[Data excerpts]
========================================================================
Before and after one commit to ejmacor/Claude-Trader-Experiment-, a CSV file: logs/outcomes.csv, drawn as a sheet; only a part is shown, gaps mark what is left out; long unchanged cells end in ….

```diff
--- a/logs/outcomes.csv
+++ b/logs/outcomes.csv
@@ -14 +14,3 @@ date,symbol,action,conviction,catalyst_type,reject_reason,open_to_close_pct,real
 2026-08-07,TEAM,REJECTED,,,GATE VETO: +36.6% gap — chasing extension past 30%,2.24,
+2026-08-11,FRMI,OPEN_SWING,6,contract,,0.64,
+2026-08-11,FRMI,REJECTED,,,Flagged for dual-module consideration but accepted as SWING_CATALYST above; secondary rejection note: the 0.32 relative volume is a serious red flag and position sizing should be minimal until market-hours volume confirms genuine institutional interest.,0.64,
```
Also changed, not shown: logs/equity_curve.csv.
========================================================================
## EXERCISE BRIEF
List every line above that holds the word "shown".

## RESPONSE TO THIS TASK
Before and after one commit to ejmacor/Claude-Trader-Experiment-, a CSV file: logs/outcomes.csv, drawn as a sheet; only a part is shown, gaps mark what is left out; long unchanged cells end in ….
Also changed, not shown: logs/equity_curve.csv.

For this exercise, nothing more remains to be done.